Activity: Below is a set of records; reproduce them exactly without their pictures.

──────────

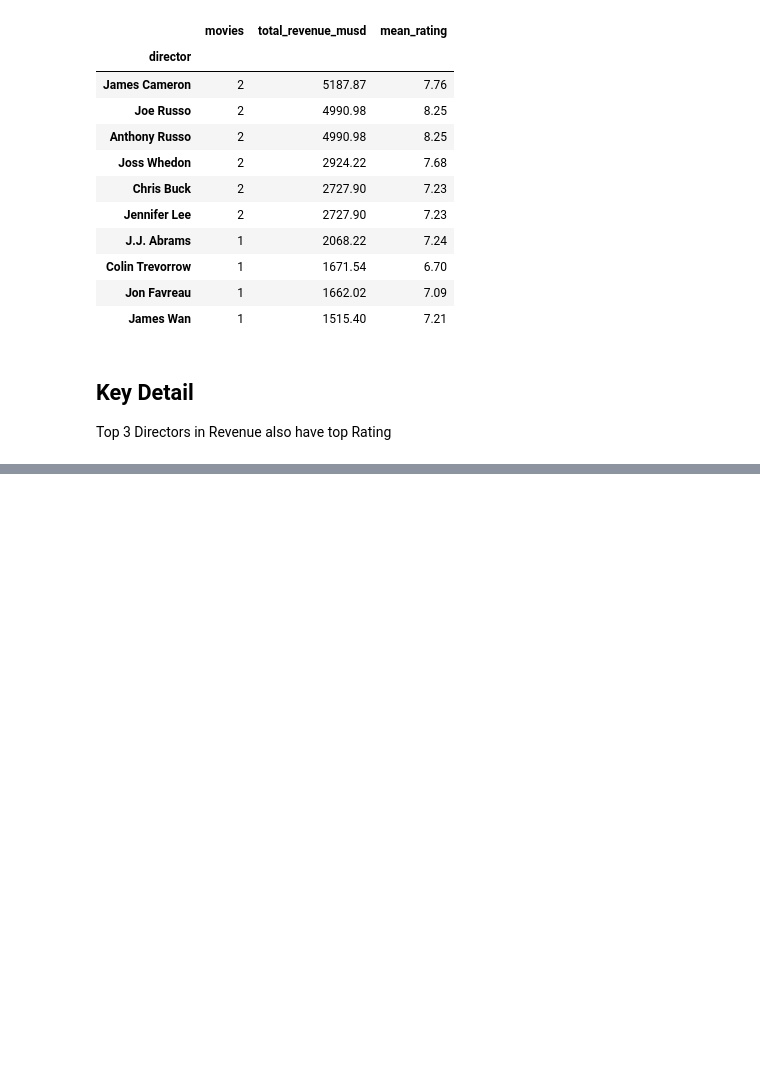
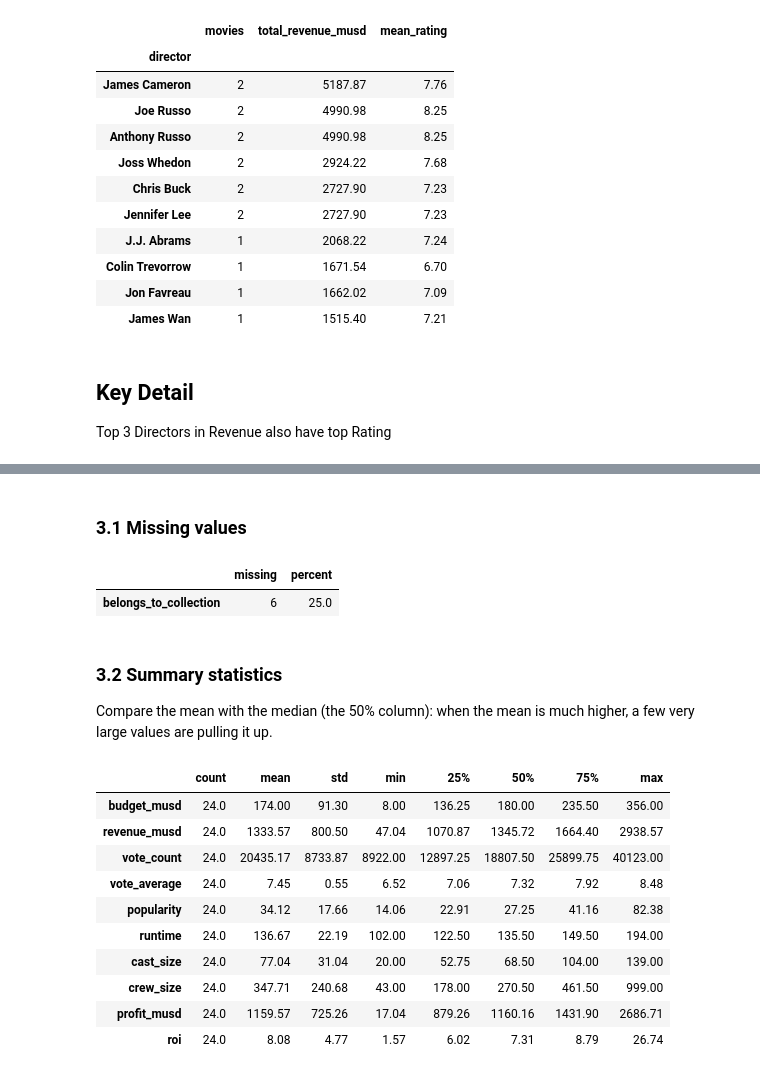
Before and after one commit to Dushimimanaprince/TMDB-Movie-Data-Analysis, a Jupyter notebook: notebooks/tmdb_analysis.ipynb, the cells around one changed output, grey strips where cells are left out. Saved outputs shown, nothing was run; the diff lists cells and outputs as text; code cells hidden in the pictures; blank space fills up the shorter version.

```diff
--- a/notebooks/tmdb_analysis.ipynb
+++ b/notebooks/tmdb_analysis.ipynb
@@ -357,0 +364,25 @@ Top 3 Directors in Revenue also have top Rating
+# %% [markdown]
+### 3.1 Missing values
+# %%
+missing_values(df)
+# %% [output]
+|  | missing | percent |
+| belongs_to_collection | 6 | 25.0 |
+# %% [markdown]
+### 3.2 Summary statistics
+
+Compare the mean with the median (the 50% column): when the mean is much higher, a few very large values are pulling it up.
+# %%
+summary_statistics(df)
+# %% [output]
+|  | count | mean | std | min | 25% | 50% | 75% | max |
+| budget_musd | 24.0 | 174.00 | 91.30 | 8.00 | 136.25 | 180.00 | 235.50 | 356.00 |
+| revenue_musd | 24.0 | 1333.57 | 800.50 | 47.04 | 1070.87 | 1345.72 | 1664.40 | 2938.57 |
+| vote_count | 24.0 | 20435.17 | 8733.87 | 8922.00 | 12897.25 | 18807.50 | 25899.75 | 40123.00 |
+| vote_average | 24.0 | 7.45 | 0.55 | 6.52 | 7.06 | 7.32 | 7.92 | 8.48 |
+| popularity | 24.0 | 34.12 | 17.66 | 14.06 | 22.91 | 27.25 | 41.16 | 82.38 |
+| runtime | 24.0 | 136.67 | 22.19 | 102.00 | 122.50 | 135.50 | 149.50 | 194.00 |
+| cast_size | 24.0 | 77.04 | 31.04 | 20.00 | 52.75 | 68.50 | 104.00 | 139.00 |
+| crew_size | 24.0 | 347.71 | 240.68 | 43.00 | 178.00 | 270.50 | 461.50 | 999.00 |
+| profit_musd | 24.0 | 1159.57 | 725.26 | 17.04 | 879.26 | 1160.16 | 1431.90 | 2686.71 |
+| roi | 24.0 | 8.08 | 4.77 | 1.57 | 6.02 | 7.31 | 8.79 | 26.74 |
```
Also changed, not shown: parts of 5 cells of this notebook, 1 other file.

──────────

Written response:
Before and after one commit to Dushimimanaprince/TMDB-Movie-Data-Analysis, a Jupyter notebook: notebooks/tmdb_analysis.ipynb, the cells around one changed output, grey strips where cells are left out. Saved outputs shown, nothing was run; the diff lists cells and outputs as text; code cells hidden in the pictures; blank space fills up the shorter version.

```diff
--- a/notebooks/tmdb_analysis.ipynb
+++ b/notebooks/tmdb_analysis.ipynb
@@ -357,0 +364,25 @@ Top 3 Directors in Revenue also have top Rating
+# %% [markdown]
+### 3.1 Missing values
+# %%
+missing_values(df)
+# %% [output]
+|  | missing | percent |
+| belongs_to_collection | 6 | 25.0 |
+# %% [markdown]
+### 3.2 Summary statistics
+
+Compare the mean with the median (the 50% column): when the mean is much higher, a few very large values are pulling it up.
+# %%
+summary_statistics(df)
+# %% [output]
+|  | count | mean | std | min | 25% | 50% | 75% | max |
+| budget_musd | 24.0 | 174.00 | 91.30 | 8.00 | 136.25 | 180.00 | 235.50 | 356.00 |
+| revenue_musd | 24.0 | 1333.57 | 800.50 | 47.04 | 1070.87 | 1345.72 | 1664.40 | 2938.57 |
+| vote_count | 24.0 | 20435.17 | 8733.87 | 8922.00 | 12897.25 | 18807.50 | 25899.75 | 40123.00 |
+| vote_average | 24.0 | 7.45 | 0.55 | 6.52 | 7.06 | 7.32 | 7.92 | 8.48 |
+| popularity | 24.0 | 34.12 | 17.66 | 14.06 | 22.91 | 27.25 | 41.16 | 82.38 |
+| runtime | 24.0 | 136.67 | 22.19 | 102.00 | 122.50 | 135.50 | 149.50 | 194.00 |
+| cast_size | 24.0 | 77.04 | 31.04 | 20.00 | 52.75 | 68.50 | 104.00 | 139.00 |
+| crew_size | 24.0 | 347.71 | 240.68 | 43.00 | 178.00 | 270.50 | 461.50 | 999.00 |
+| profit_musd | 24.0 | 1159.57 | 725.26 | 17.04 | 879.26 | 1160.16 | 1431.90 | 2686.71 |
+| roi | 24.0 | 8.08 | 4.77 | 1.57 | 6.02 | 7.31 | 8.79 | 26.74 |
```
Also changed, not shown: parts of 5 cells of this notebook, 1 other file.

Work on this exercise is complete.